[Web page edit records]
══════════

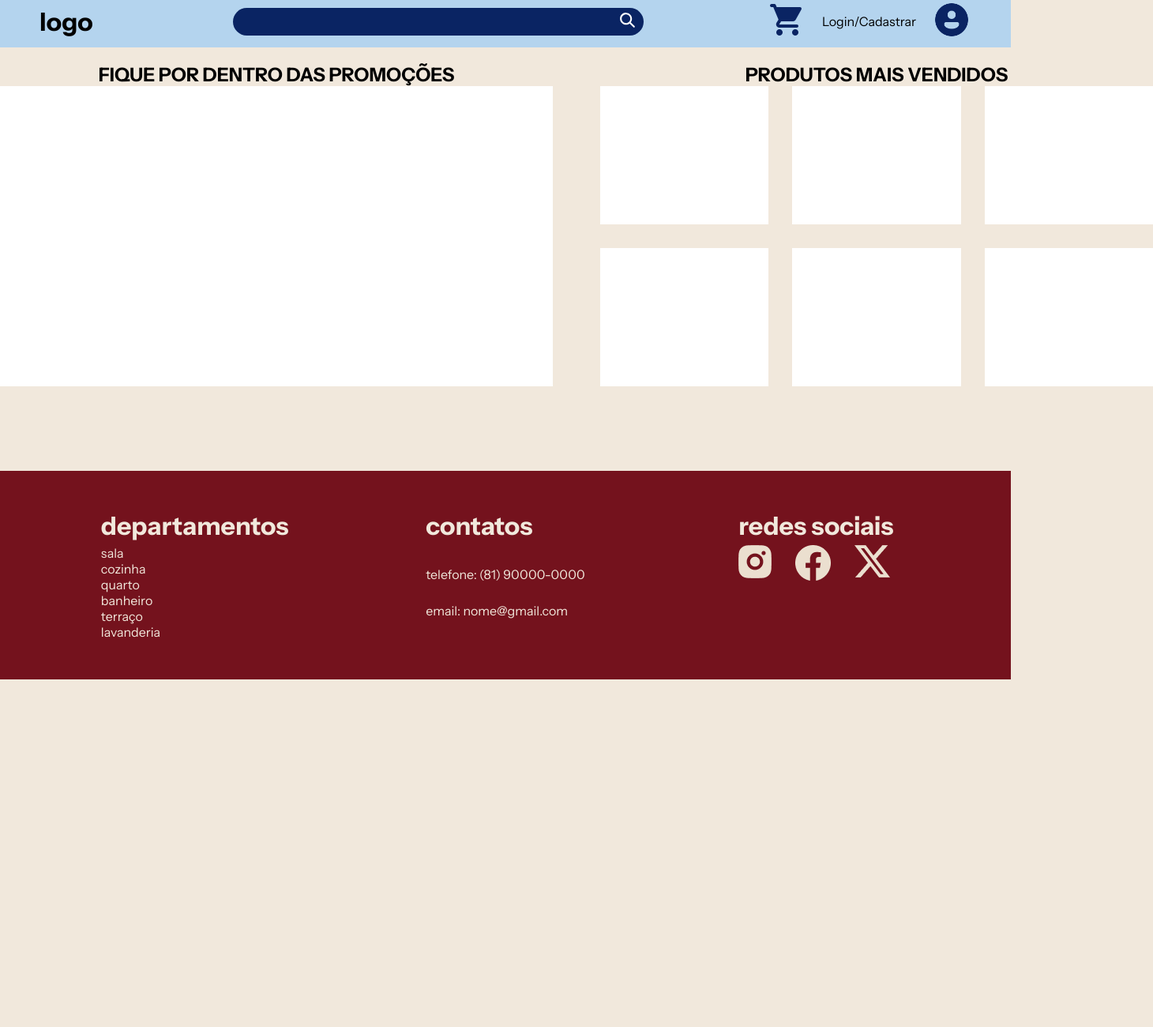
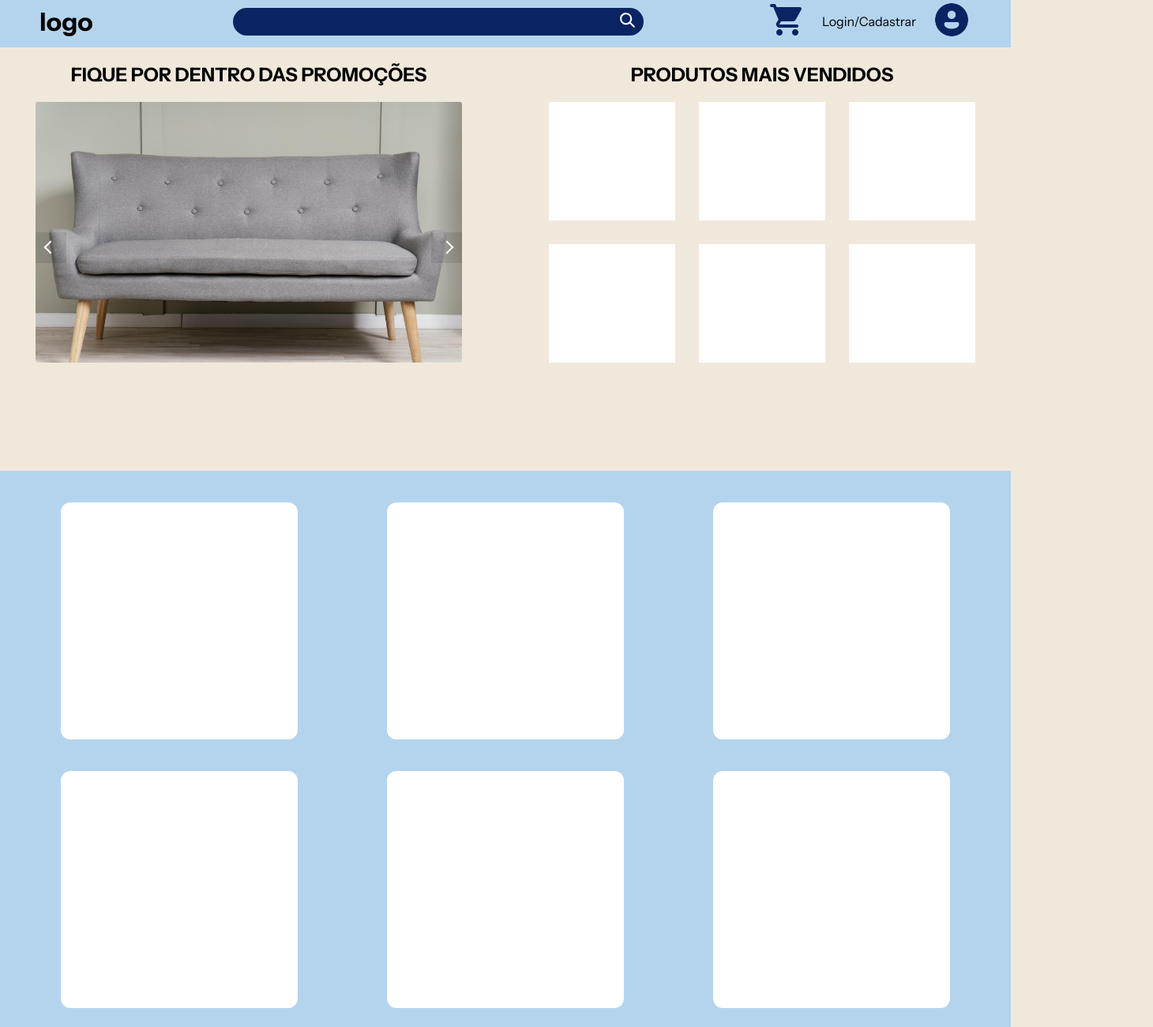
Before and after one commit to f4beo/E-Commerce-FrontEnd, a plain HTML site: page main/index.html in a window 1280 px wide. Shown: the top 1300 px of the page at 79% size, 1460 px wide, since content can reach past the window. Before the commit the page ends 860 px from the top, so only its background shows below. Drawn offline with Linux system fonts and the light colour scheme.

Commit message:
add carousel and dept section

```diff
--- a/main/index.html
+++ b/main/index.html
@@ -47,13 +47,15 @@
         <main class="main">
             <div class="main-container">
                 <div class="divisor divisor-left">
-                    <h2>FIQUE POR DENTRO DAS PROMOÇÕES</h2>
+                    <h2 class="title-divisor">FIQUE POR DENTRO DAS PROMOÇÕES</h2>
                     <div class="divisor-carrosel">
-                        <!-- carrossel de imagens -->
+                        <button class="carousel-btn" id="left-btn"><span class="arrow"></span></button>
+                        <img class="carousel" id="carousel" src="" alt="">
+                        <button class="carousel-btn" id="right-btn"><span class="arrow"></span></button>
                     </div>
                 </div>
                 <div class="divisor divisor-right">
-                    <h2>PRODUTOS MAIS VENDIDOS</h2>
+                    <h2 class="title-divisor">PRODUTOS MAIS VENDIDOS</h2>
                     <div class="gallery">
                         <div class="gallery-element">
                         </div>
@@ -71,8 +73,18 @@
                 </div>
             </div>
         </main>
+    </div>
 
-    </div>
+        <section class="departamentos">
+            <div class="dept-container container">
+                <div class="dept-item"></div>
+                <div class="dept-item"></div>
+                <div class="dept-item"></div>
+                <div class="dept-item"></div>
+                <div class="dept-item"></div>
+                <div class="dept-item"></div>
+            </div>
+        </section>
     <footer class="footer">
         <div class="footer-content">
             <div id="departaments">
@@ -99,5 +111,6 @@
             </div>
         </div>
     </footer>
+    <script src="./script.js"></script>
 </body>
 </html>
--- /dev/null
+++ b/main/script.js
@@ -0,0 +1,32 @@
+const img = document.getElementById('carousel');
+const rightBtn = document.getElementById('right-btn');
+const leftBtn = document.getElementById('left-btn');
+
+// Images are from unsplash
+let pictures = ['./img/sofa1.jpg', './img/sofa2.jpg', './img/raque.jpg'];
+
+img.src = pictures[0];
+let position = 0;
+
+const moveRight = () => {
+    if (position >= pictures.length - 1) {
+        position = 0
+        img.src = pictures[position];
+        return;
+    }
+    img.src = pictures[position + 1];
+    position++;
+}
+
+const moveLeft = () => {
+    if (position < 1) {
+        position = pictures.length - 1;
+        img.src = pictures[position];
+        return;
+    }
+    img.src = pictures[position - 1];
+    position--;
+}
+
+rightBtn.addEventListener("click", moveRight);
+leftBtn.addEventListener("click", moveLeft);
--- a/main/style.css
+++ b/main/style.css
@@ -4,34 +4,101 @@
 
 .main{
     background-color: #F1E8DC;
-}
-
     .main-container{
         display: grid;
         justify-items: center;
         grid-template-columns: 1fr 1fr;
-    gap: 60px;
+        gap: 20px;
         padding: 20px 0px;
     }
-
+    .title-divisor{
+        margin-bottom: 20px;
+    }
     .divisor{
         text-align: center;
     }
-
     .divisor-carrosel{
-    background-color: #fff;
-    width: 700px;
-    height: 380px;
+        /* background-color: #fff; */
+        width: 540px;
+        height: 330px;
+        border-radius: 3px;
+        position: relative;
+        overflow: hidden;
+        .carousel{
+            max-width: 100%;
+        }
+        .carousel-btn {
+            /* height: 10%; */
+            border: none;
+            background: rgba(0, 0, 0, 0.1);
+            cursor: pointer;
+            padding: 1em;
+            display: flex;
+            position: absolute;
         }
 
+        .carousel-btn .arrow {
+            border: solid #fff;
+            border-width: 0 2px 2px 0;
+            display: inline-block;
+            padding: 5px;
+            transition: transform 0.3s ease-out;
+            outline: none;
+        }
+
+        #right-btn {
+            top: 50%;
+            right: 0;
+            .arrow {
+                transform: rotate(-45deg);
+            }
+        }
+
+        #left-btn{
+            top:50%;
+            left: 0;
+            .arrow {
+                transform: rotate(135deg);
+            }
+        }
+    }
     .gallery{
-    width: 700px;
-    height: 380px;
+        width: 540px;
+        height: 330px;
         display: grid;
         grid-template-columns: repeat(3, 1fr);
         gap: 30px;
-}
-
         .gallery-element{
             background-color: #fff;
         }
+    }
+
+}
+/* /Main */
+
+/* Section - Departamentos */
+
+.departamentos{
+    background-color: #B4D4EE;
+    .dept-container{
+        display: grid;
+        grid-template-columns: repeat(3, 1fr);
+        gap: 40px;
+        justify-items: center;
+        align-items: center;
+        justify-content: center;
+        align-content: center;
+
+        padding: 40px;
+
+        .dept-item{
+            height: 300px;
+            width: 300px;
+            border-radius: 12px;
+            background-color: #fff;
+        }
+    }
+
+}
+
+/* /Section - Departamentos */
```
Also changed, not shown: main/img/raque.jpg (added), main/img/sofa1.jpg (added), main/img/sofa2.jpg (added). Lines whose indentation alone changed are shown as unchanged.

══════════

AIM OF THE TASK:
Show every line of the records above that contains the word "columns".

WRITTEN SOLUTION:
         grid-template-columns: 1fr 1fr;
         grid-template-columns: repeat(3, 1fr);
+        grid-template-columns: repeat(3, 1fr);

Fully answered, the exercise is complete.